- Expert Consultation on Intervention Adaptation Procedures
- Expert Consultation on Qualitative Data Analysis
Qualitative Methods Unit Leader: Leopoldo J. Cabassa, PhD.
Quantitative Methods Unit
In addition to the development of innovative statistical methods to advance research that optimizes the effectiveness of interventions for schizophrenia in real-world clinical settings, the Quantitative Methods Unit provides support for data collection and quality control including centralized data management and data collection services.
Quantitative Methods Unit Leader: Melanie Wall, PhD.
Clinical Assessment Unit
The Clinical Assessment Unit (CAU) provides centralized clinical assessment services. The CAU oversees the training, reliability and quality control for all diagnostic and clinical assessment components of OPAL. The CA unit will provide a structure for the clinical characterization of subjects participating in all the Center’s research protocols (projects 1, 2, 3, and pilots), while maintaining the highest standards of safety and ethics. The CA unit will be responsible for:
- Centralized training of clinical raters
- Ensuring uniformity of assessments and measures across the projects and over time
- Expert consultation on measure selection and how best to analyze the clinical symptom data generated from each project

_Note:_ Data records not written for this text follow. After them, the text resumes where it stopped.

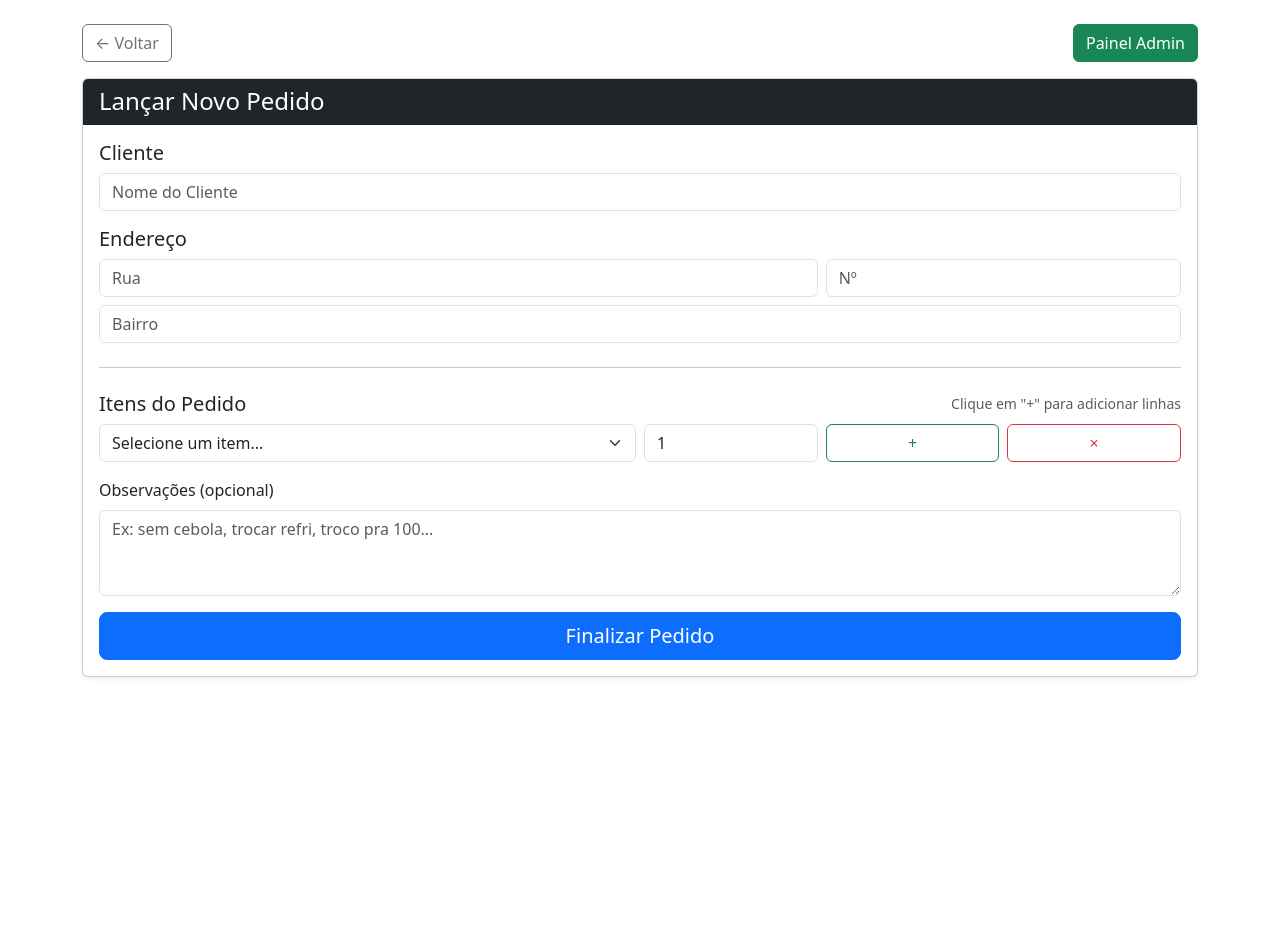
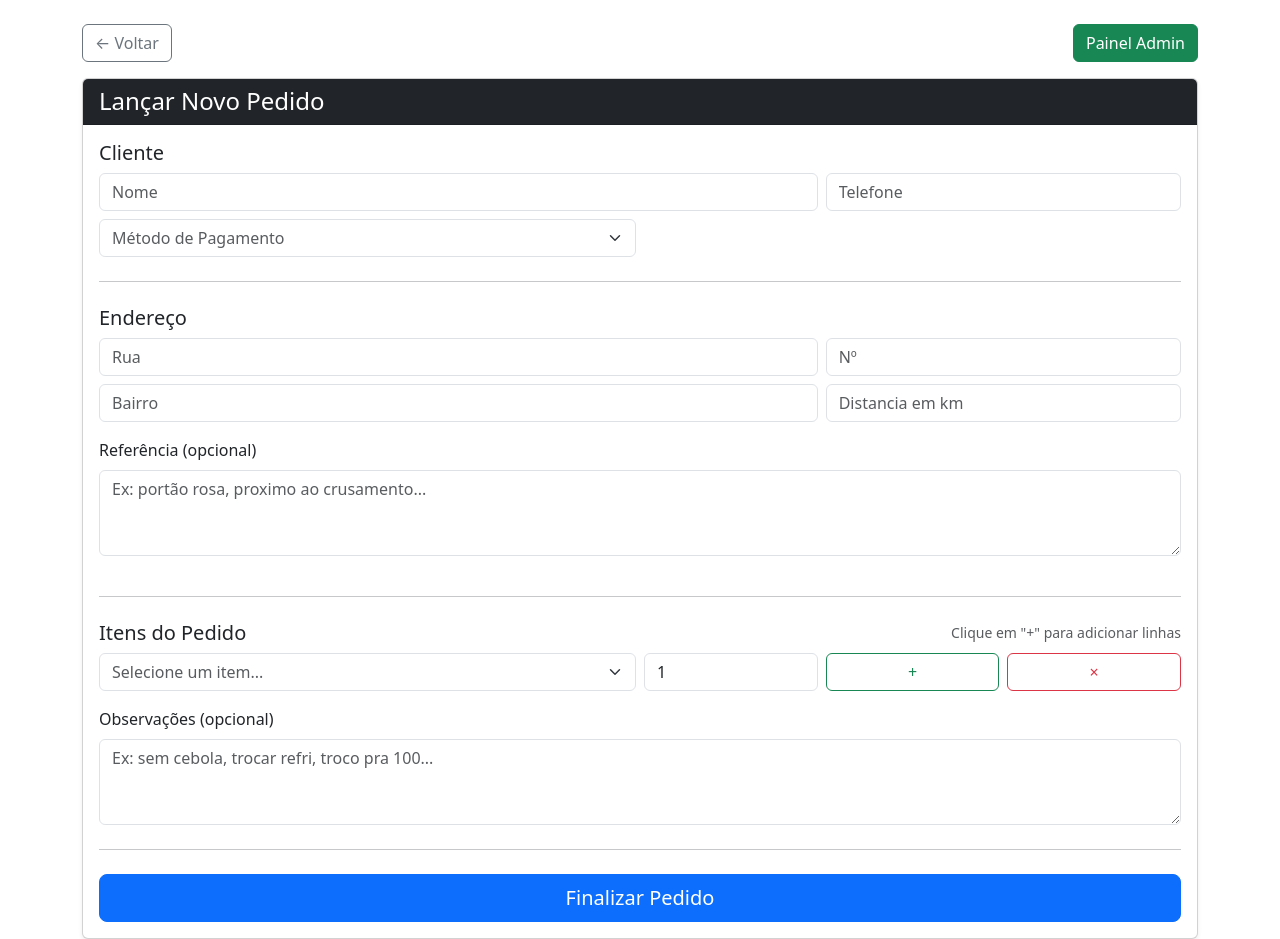
Before and after one commit to Pro7Alem/delivery, a Flask app: page /novo_pedido in a window 1280 px wide. Before the commit the page ends 678 px from the top, so only its background shows below. Run offline with Flask 3, Linux system fonts and the light colour scheme; data comes from the database, SQL or seed files in the repository.

Commit message:
fix: criacao de pedido (obtencao de: telefone, metodo de pagamento, distancia e referencia)

```diff
--- a/app.py
+++ b/app.py
@@ -4,6 +4,15 @@ import time
 import json
 
 app = Flask(__name__)
+
+# Dicionário de taxas de entrega por km (em centavos)
+DELIVERY_FEES = {
+    1: 700,   # R$ 7,00
+    2: 1000,  # R$ 10,00
+    3: 1300,  # R$ 13,00
+    4: 1600,  # R$ 16,00
+    5: 1900,  # R$ 19,00
+}
 
 @app.route('/')
 def index():
@@ -47,6 +56,10 @@ def criar_pedido():
     numero = request.form.get('numero', '').strip()
     bairro = request.form.get('bairro')
     notas = request.form.get('notas')
+    telefone = request.form.get('telefone', '').strip()
+    payment_method = request.form.get('payment_method')
+    distance = int(request.form.get('distance', '').strip())
+    reference = request.form.get('reference')
 
     # Recebe o JSON dos itens
     itens_json = request.form.get('itens_json')
@@ -56,8 +69,8 @@ def criar_pedido():
 
     # 1. Insere o endereço
     addr_id = exec_command(
-        "INSERT INTO addresses (street, number, district, city) VALUES (?, ?, ?, ?)",
-        (rua, numero, bairro, "BETIM")
+        "INSERT INTO addresses (street, number, district, city, reference) VALUES (?, ?, ?, ?, ?)",
+        (rua, numero, bairro, "BETIM", reference)
     )
 
     # 2. Busca os preços reais do banco e calcula o total
@@ -87,12 +100,16 @@ def criar_pedido():
 
         total_centavos += item_real['price'] * qtd
 
+    total_final = total_centavos + DELIVERY_FEES[distance]
+
     # 3. Insere o pedido com o valor REAL
     order_id = exec_command(
         """INSERT INTO orders
-               (status, created_at, address_id, customer_name, total_value, notes)
-           VALUES (?, ?, ?, ?, ?, ?)""",
-        ("CONFIRMED", agora, addr_id, cliente, total_centavos, notas)
+               (status, created_at, address_id, customer_name, customer_phone,
+                total_value, delivery_fee, payment_method, notes)
+                VALUES (?, ?, ?, ?, ?, ?, ?, ?, ?)""",
+        ("CONFIRMED", agora, addr_id, cliente, telefone,
+                total_final, DELIVERY_FEES[distance], payment_method, notas)
     )
 
     # 4. Insere cada item validado
--- /dev/null
+++ b/static/style.css
@@ -0,0 +1,3 @@
+select:invalid {
+  color: #595c5f;
+}
--- a/templates/novo_pedido.html
+++ b/templates/novo_pedido.html
@@ -5,6 +5,7 @@
   <meta name="viewport" content="width=device-width, initial-scale=1.0">
   <title>Novo Pedido</title>
   <link href="https://cdn.jsdelivr.net/npm/bootstrap@5.3.0/dist/css/bootstrap.min.css" rel="stylesheet">
+  <link rel="stylesheet" href="{{ url_for('static', filename='style.css') }}"/>
 </head>
 
 <body>
@@ -27,13 +28,40 @@
         <form action="/lancar" method="POST" id="formPedido">
 
           <h5>Cliente</h5>
+          <div class="row g-2 mb-2">
+            <div class="col-8">
               <input
                 type="text"
-            name="cliente"
-            class="form-control mb-3"
-            placeholder="Nome do Cliente"
+                name="nome"
+                class="form-control"
+                placeholder="Nome"
                 required
               >
+            </div>
+            <div class="col-4">
+              <input
+                type="text"
+                name="telefone"
+                class="form-control"
+                placeholder="Telefone"
+                required
+              >
+            </div>
+
+
+          <div class="col-md-6">
+              <select name="metodo_pagamento" class="form-select" required>
+                <option value="" disabled selected>Método de Pagamento</option>
+                <option value="">Selecione...</option>
+                <option value="CASH">Dinheiro</option>
+                <option value="DEBIT">Débito</option>
+                <option value="CREDIT">Crédito</option>
+                <option value="PIX">PIX</option>
+              </select>
+            </div>
+          </div>
+
+          <hr class="my-4">
 
           <h5>Endereço</h5>
           <div class="row g-2 mb-2">
@@ -57,13 +85,36 @@
             </div>
           </div>
 
+          <div class="row g-2 mb-2">
+            <div class="col-8">
               <input
                 type="text"
                 name="bairro"
-            class="form-control mb-3"
+                class="form-control"
                 placeholder="Bairro"
                 required
               >
+            </div>
+            <div class="col-4">
+              <input
+                type="number"
+                name="distance"
+                class="form-control"
+                placeholder="Distancia em km"
+                required
+              >
+            </div>
+            <div class="mb-3 mt-3">
+              <label class="form-label">Referência (opcional)</label>
+            <textarea
+              name="reference"
+              class="form-control"
+              rows="3"
+              placeholder="Ex: portão rosa, proximo ao crusamento..."
+            ></textarea>
+          </div>
+          </div>
+
 
           <hr class="my-4">
 
@@ -112,6 +163,8 @@
             ></textarea>
           </div>
 
+          <hr class="my-4">
+
           <button type="submit" class="btn btn-primary btn-lg w-100">
             Finalizar Pedido
           </button>
```
Lines whose indentation alone changed are shown as unchanged.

CAU Leader: David Kimhy, PhD.
Mobile Health and Technology Unit
The Mobile Health and Technology (MHT) Unit provides expertise and consultation to all investigators and trainees. In addition, the Unit guides the use of mobile technology for its critical role in OPAL Project 3. The MHT unit will be responsible for:
- Expert Consultation on mHealth including Experience Sampling Methods (ESM) using smartphones.
- Assessing software/hardware infrastructure to support OPAL mHealth initiatives.
- Technical assistance and quality control procedures for Project 3.
MHT Leader: David Kimhy, PhD.
Ethics and Human Subjects Unit
The Ethics and Human Subjects Unit (EHSU) assures that all OPAL personnel receive appropriate training in the Responsible Conduct of Research and that all research conducted by OPAL meets all regulatory and ethical requirements. In addition, the Unit will explore new approaches to human subject issues in translational research relevant to its conduct in real-world settings. The EHSU is responsible for:
- Oversight of informed consent
- Central IRB
- Data and Safety Monitoring Plan
EHSU Leader: David Strauss, MD.
Health Economics Unit
The Health Economics Unit (HEU) guides OPAL investigators in the assessment of the costs of study interventions and their impact on implementation. The Health Economics Unit is a resource to OPAL investigators as they consider the costs of interventions and how this affects implementation decisions. Although thorough cost-effectiveness evaluations are beyond the scope of the OPAL projects proposed here, our access to Medicaid claims data allows us to estimate healthcare costs (both behavioral healthcare and physical healthcare costs) to the payer for clients receiving services in the interventions under study. New York requires all Medicaid managed care entities to submit encounter data even for services that are paid under a capitated arrangement, hence the Medicaid claims data include both paid claims and encounter data (hereafter, simply called “Medicaid claims”). We can then estimate costs of services by using Medicaid, Medicare, or other payer rates.
HEU Leaders: Thomas G. McGuire, PhD, and Jennifer Humensky, PhD.